__WHAT IS REQUIRED__
In the material below, find each line holding the string "shown" and copy it.

------------

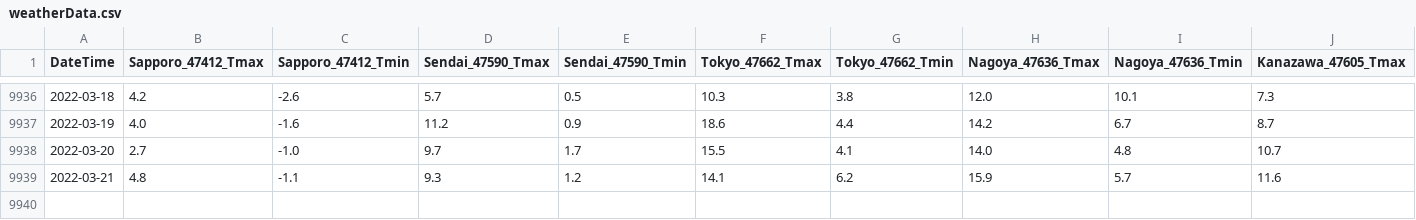
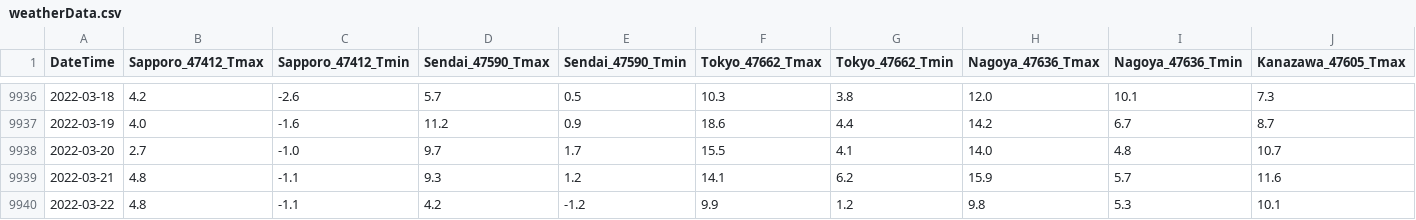
Before and after one commit to jpdenki/web, a CSV file: weatherData.csv, drawn as a sheet; only a part is shown, gaps mark what is left out; rows hold the shown columns only; the diff names each change by its address in the sheet, - before the commit and + after, or states it on an @@ line.

```diff
--- a/weatherData.csv
+++ b/weatherData.csv
+row 9940: 2022-03-22 | 4.8 | -1.1 | 4.2 | -1.2 | 9.9 | 1.2 | 9.8 | 5.3 | 10.1
```
Also changed, not shown: 44 other files.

------------

__EXPECTED ANSWER__
Before and after one commit to jpdenki/web, a CSV file: weatherData.csv, drawn as a sheet; only a part is shown, gaps mark what is left out; rows hold the shown columns only; the diff names each change by its address in the sheet, - before the commit and + after, or states it on an @@ line.
Also changed, not shown: 44 other files.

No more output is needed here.